Historic stand. Canoeist Michal Martikán (center) celebrates his white-water slalom victory - independent Slovakia's first Summer Olympic gold - with Czech silver medalist Lukaš Pollert (left) and French bronze medalist Patrice Estanguet.
President Michal Kováč was there, his coat thrown off in the summer evening heat, energetically waving a white handkerchief in greeting the 70 Slovak competitors as they entered the packed stadium. Within the first eight days of competition, two of those athletes had won medals and one of those two had 1 million Sk coming his way, courtesy of the Slovak Olympic Committee.
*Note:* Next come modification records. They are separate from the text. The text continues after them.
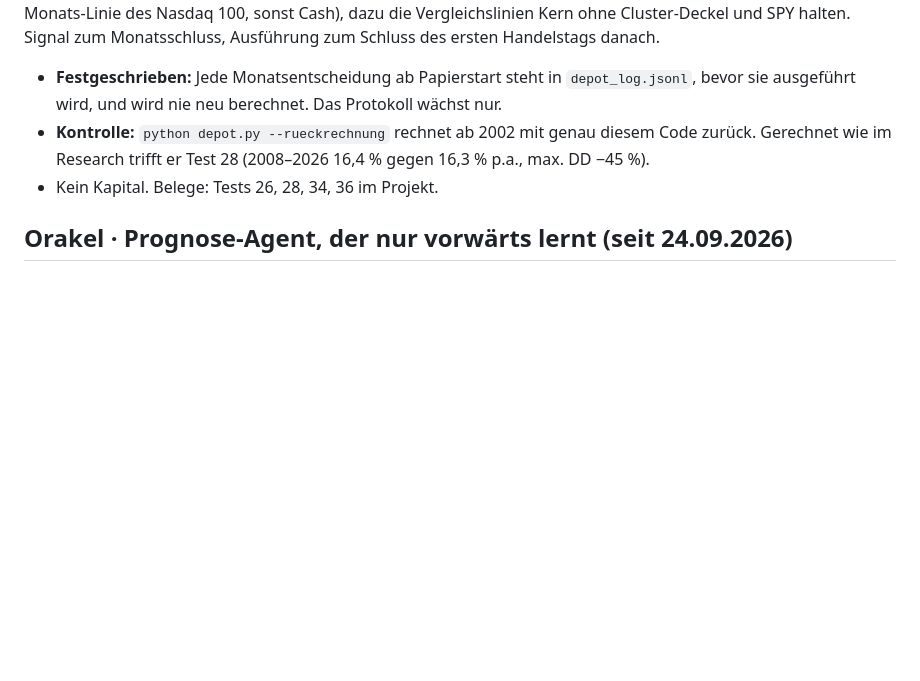
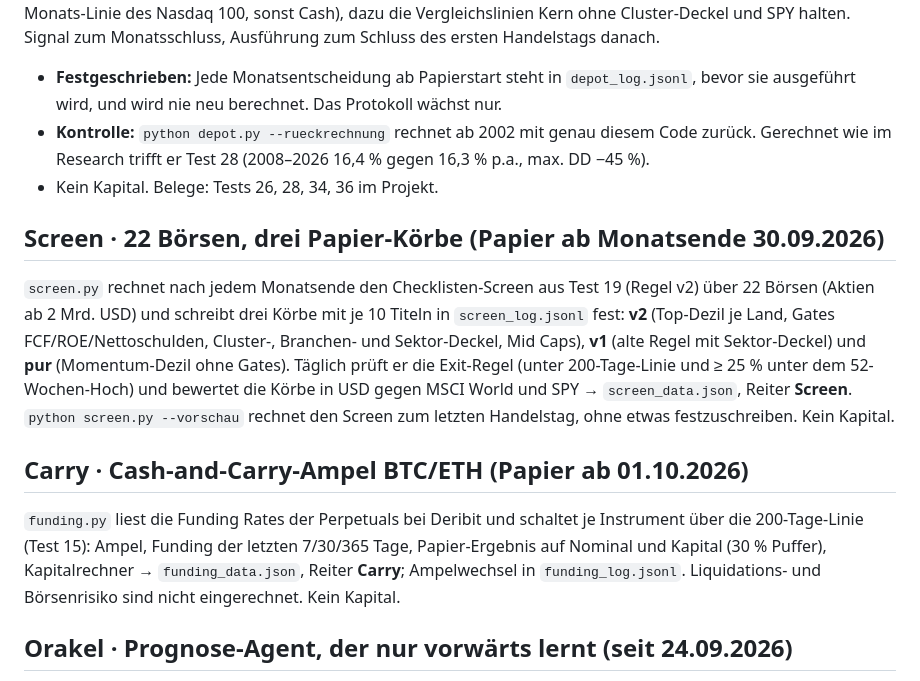
Before and after one commit to Loki250548/signal-radar, a Markdown page: README.md, the part around the change. GitHub-like rendering; blank space fills up the shorter version.

Commit message:
README: Screen und Carry
Co-Authored-By: Claude Opus 5.5 <noreply@anthropic.com>
Claude-Session: https://claude.ai/code/session_01QZWbTvsztWermEQNKcPVqP

```diff
--- a/README.md
+++ b/README.md
@@ -38,6 +38,12 @@ Keine Anlageberatung.
 - **Kontrolle:** `python depot.py --rueckrechnung` rechnet ab 2002 mit genau diesem Code zurück. Gerechnet wie im Research trifft er Test 28 (2008–2026 16,4 % gegen 16,3 % p.a., max. DD −45 %).
 - Kein Kapital. Belege: Tests 26, 28, 34, 36 im Projekt.
 
+## Screen · 22 Börsen, drei Papier-Körbe (Papier ab Monatsende 30.09.2026)
+`screen.py` rechnet nach jedem Monatsende den Checklisten-Screen aus Test 19 (Regel v2) über 22 Börsen (Aktien ab 2 Mrd. USD) und schreibt drei Körbe mit je 10 Titeln in `screen_log.jsonl` fest: **v2** (Top-Dezil je Land, Gates FCF/ROE/Nettoschulden, Cluster-, Branchen- und Sektor-Deckel, Mid Caps), **v1** (alte Regel mit Sektor-Deckel) und **pur** (Momentum-Dezil ohne Gates). Täglich prüft er die Exit-Regel (unter 200-Tage-Linie und ≥ 25 % unter dem 52-Wochen-Hoch) und bewertet die Körbe in USD gegen MSCI World und SPY → `screen_data.json`, Reiter **Screen**. `python screen.py --vorschau` rechnet den Screen zum letzten Handelstag, ohne etwas festzuschreiben. Kein Kapital.
+
+## Carry · Cash-and-Carry-Ampel BTC/ETH (Papier ab 01.10.2026)
+`funding.py` liest die Funding Rates der Perpetuals bei Deribit und schaltet je Instrument über die 200-Tage-Linie (Test 15): Ampel, Funding der letzten 7/30/365 Tage, Papier-Ergebnis auf Nominal und Kapital (30 % Puffer), Kapitalrechner → `funding_data.json`, Reiter **Carry**; Ampelwechsel in `funding_log.jsonl`. Liquidations- und Börsenrisiko sind nicht eingerechnet. Kein Kapital.
+
 ## Orakel · Prognose-Agent, der nur vorwärts lernt (seit 24.09.2026)
 `orakel/orakel.py` läuft im Nachtlauf nach `core.py` und schreibt `orakel_data.json` (Reiter **Orakel**). Jede Nacht gibt er Wahrscheinlichkeiten ab: **A Markt** (18 ETFs: steigt das Instrument über 5/20 Handelstage?), **B Sektoren/Länder** (34 ETFs) und **C Einzeltitel** (46 Großwerte): schlägt der Titel den Median seiner Gruppe? Einstieg jeweils nächste Eröffnung.
 - **Fälschungssicher:** `orakel/state/journal.jsonl` ist eine Hash-Kette (jede Zeile enthält den Hash der vorigen). Der Git-Commit um 04:30 UTC belegt, dass die Prognose vor der US-Eröffnung stand. `python orakel/orakel.py verify` prüft die Kette.
```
The nation's voracious appetite for its first medal was satiated when rifleman Jozef Gönci fired off a bronze in the 50 meter air rifle contest with a score of 701.9. "I think I am now among the happiest people in the world," the 22-year-old Košice native said. "Before taking off for Atlanta, my trainer and I did everything we could to ensure success, but we weren't counting on getting to the finals. I thank God that it happened."
Gönci's family rejoiced. "You cannot imagine how much I cried," said Gönci's mother, Anna Gönciová. "When I called to tell my daughter what happened, I couldn't even talk. Now I'll have to take all my money from my account in the next few days and buy all the newspapers with stories about Jožko and save them."
Michal Martikán of Liptovský Mikuláš paddled a virtually flawless run on his way to gold.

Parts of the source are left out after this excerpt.